In HighScope, we believe that education and the building of positive character starts at an early age. Children as young as toddlers start their learning about the world and how to relate with other people. They learn the skills in social and emotional development, by interacting with other children, interacting with objects and interacting with events, guided by teachers who provide continuous support and training in their daily interactions with children.
HighScope Early Educational Program’s approach incorporates 5 elements that function within HighScope’s open framework philosophy. The elements are:
- Active Learning
- Adult-Child Interaction
- Learning Environment
- Daily Routine
At HighScope Indonesia’s Early Childhood Educational Program, adults when facilitating children’s learning are guided by 58 Key Experiences that support children’s development in the physical, social, emotional and cognitive areas.
The Early Childhood Education Program covers subject as follows:
- Approach to learning
- Social & emotional Development
- Physical development & health
- Language, literacy and communication
- Physical Education
Children are involved in direct, hands-on experiences with people, objects, ideas, and events. These active learning experiences will help children construct their knowledge, i.e. learn concepts, form ideas, and create their own symbols and abstractions. As facilitators, who will also observe and participate in children’s activities, teachers are guided by key experiences that all children need to have as part of their intellectual, physical, social and emotional development.
There are 10 key experience categories:
- Creative Representation
- Language and Literacy
- Social relation and Initiative
The above key experiences lead to:
- Current and long-term social outcomes
- Academic skills needed for school success
Adults observe and interact with children at their level to discover how each child thinks and reasons. Adults interact with children in ways that allow children to take control of their own learning.
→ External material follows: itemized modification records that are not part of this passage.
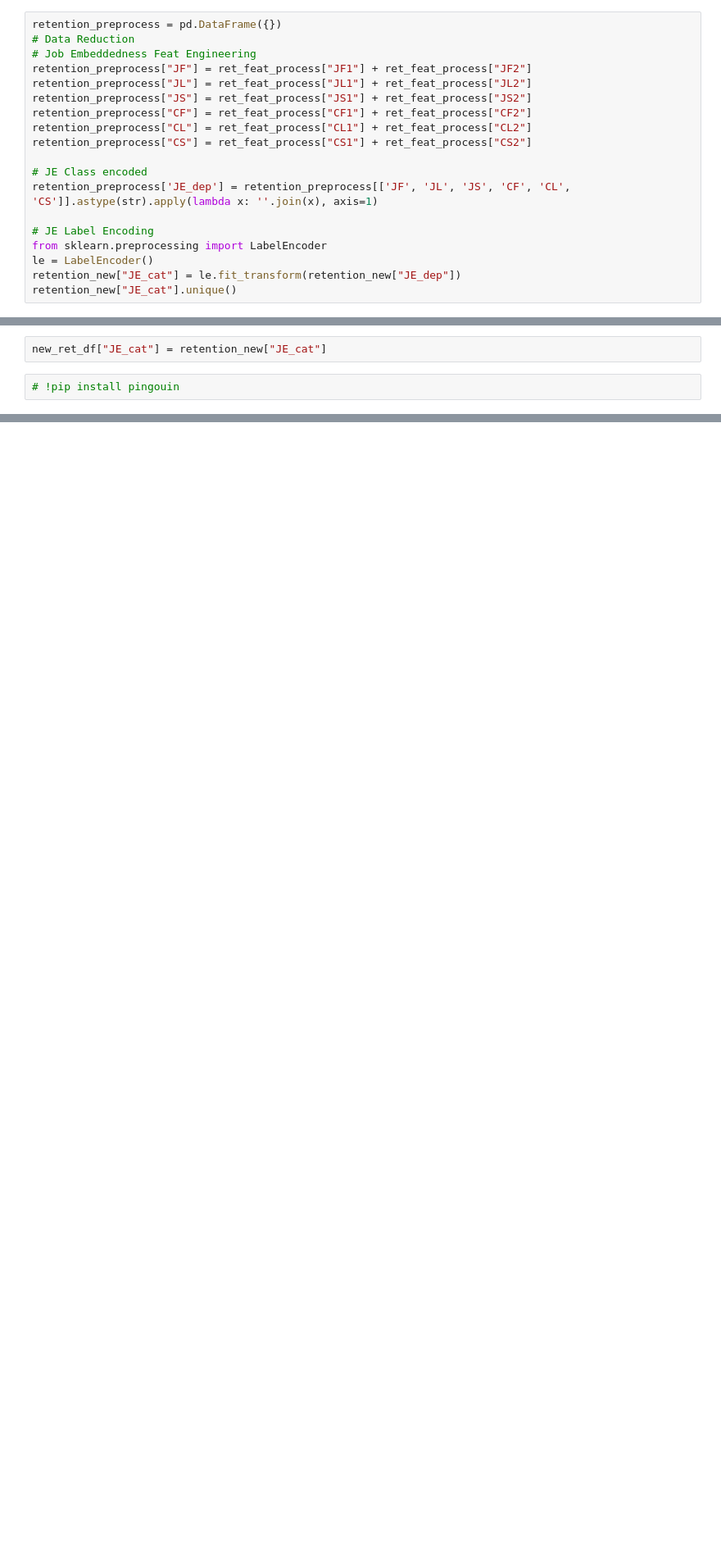
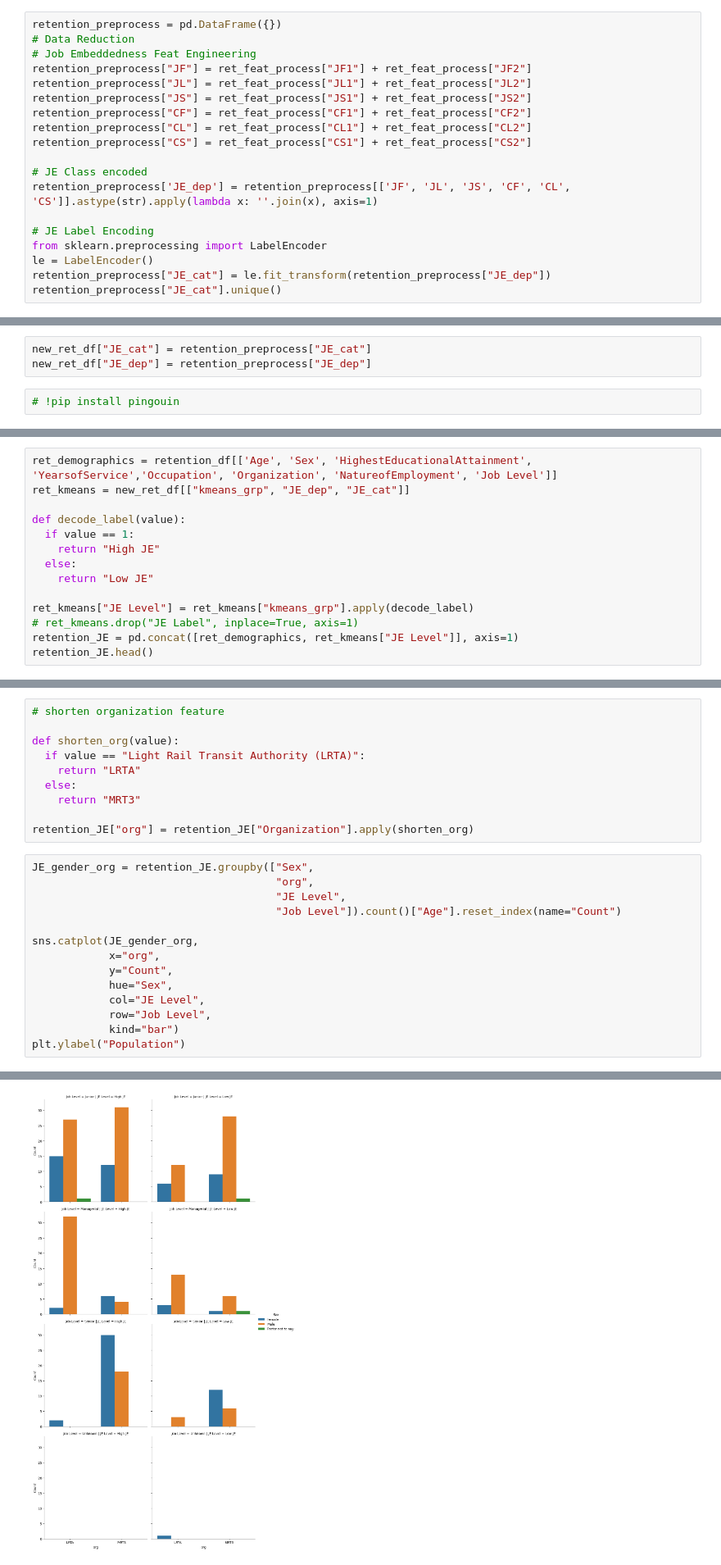
Before and after one commit to pjcroxas/Talent-Retention-in-Railway-Workforce, a Jupyter notebook: Comprehensive_Data_Analysis_Railway_Workforce_Retention.ipynb, the cells around one changed output, grey strips where cells are left out. Shown at 82% size. Cells and saved outputs as stored; diff of their text form; blank space fills up the shorter version.

```diff
--- a/Comprehensive_Data_Analysis_Railway_Workforce_Retention.ipynb
+++ b/Comprehensive_Data_Analysis_Railway_Workforce_Retention.ipynb
@@ -461,6 +461,6 @@ retention_preprocess['JE_dep'] = retention_preprocess[['JF', 'JL', 'JS', 'CF', '
 # JE Label Encoding
 from sklearn.preprocessing import LabelEncoder
 le = LabelEncoder()
-retention_new["JE_cat"] = le.fit_transform(retention_new["JE_dep"])
-retention_new["JE_cat"].unique()
+retention_preprocess["JE_cat"] = le.fit_transform(retention_preprocess["JE_dep"])
+retention_preprocess["JE_cat"].unique()
 # %% [output]
@@ -474,5 +479,6 @@ array([30, 29,  7, 21,  0, 18, 28,  5, 11,  2, 15, 17, 16, 20, 12, 22, 27,
 # %%
-new_ret_df["JE_cat"] = retention_new["JE_cat"]
+new_ret_df["JE_cat"] = retention_preprocess["JE_cat"]
+new_ret_df["JE_dep"] = retention_preprocess["JE_dep"]
 # %%
 # !pip install pingouin
 # %%
@@ -549,0 +551,14 @@ new_ret_df
+# %%
+ret_demographics = retention_df[['Age', 'Sex', 'HighestEducationalAttainment', 'YearsofService','Occupation', 'Organization', 'NatureofEmployment', 'Job Level']]
+ret_kmeans = new_ret_df[["kmeans_grp", "JE_dep", "JE_cat"]]
+
+def decode_label(value):
+  if value == 1:
+    return "High JE"
+  else:
+    return "Low JE"
+
+ret_kmeans["JE Level"] = ret_kmeans["kmeans_grp"].apply(decode_label)
+# ret_kmeans.drop("JE Label", inplace=True, axis=1)
+retention_JE = pd.concat([ret_demographics, ret_kmeans["JE Level"]], axis=1)
+retention_JE.head()
@@ -549,0 +577,25 @@ new_ret_df
+# %%
+# shorten organization feature
+
+def shorten_org(value):
+  if value == "Light Rail Transit Authority (LRTA)":
+    return "LRTA"
+  else:
+    return "MRT3"
+
+retention_JE["org"] = retention_JE["Organization"].apply(shorten_org)
+# %%
+JE_gender_org = retention_JE.groupby(["Sex",
+                                      "org",
+                                      "JE Level",
+                                      "Job Level"]).count()["Age"].reset_index(name="Count")
+
+sns.catplot(JE_gender_org,
+            x="org",
+            y="Count",
+            hue="Sex",
+            col="JE Level",
+            row="Job Level",
+            kind="bar")
+plt.ylabel("Population")
+# %% [output]
@@ -549,0 +603 @@ new_ret_df
+[figure, added]
```
Also changed, not shown: parts of 25 cells of this notebook.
They also support children’s intrinsic motivation in learning by:
- Organizing the routine and environment
- Establishing a supportive social climate
- Supporting constructive conflict resolution
- Interpreting children’s actions in terms of key experiences
- Planning active learning experiences based on children’s interests and abilities
The classroom is arranged in five or more interest areas. The areas are labeled with simple names that make sense to children, such as “Block Area”, “House Area”, and are clearly defined. The materials are varied, developmentally appropriate, plentiful, open-ended, and related to community/culture. The materials are organized in a way that allows children to find, use them, and return them when they are finished using them. This arrangement supports children in finding and using materials to explore, invent, and learn about their world.
Each day follows a similar schedule of events, providing a consistent frame work for both children and adults. A daily plan-do-review sequence is at the core of the HighScope daily routine that allows children to independently:
- Pursue interests
- Make plans
- Follow trough on plans
- Reflect on experiences
Besides the above plan-do-review sequence, the organization of the day also allows children to meet in small groups to engage in adult-initiated activities based on children’s interests, needs, and developmental levels and to engage in whole-group activities that stress social interactions, music, and physical movement.
Assessment is the key for practitioners; it enables them to:
- Understand developmental levels of children
- Identify expressed interests
- Observe the key experiences in which each child engages
Thus, Highscope teachers regularly record notes on children’s behaviors, experiences, and interests. They use these notes to assess each child’s development and to plan activities that will facilitate their growth and development.
This process requires:
- Team planning
- Daily recording of observations
- Quarterly compilation of recorded notes
The notes are also used in parent conferences to help parents better understand their children’s development.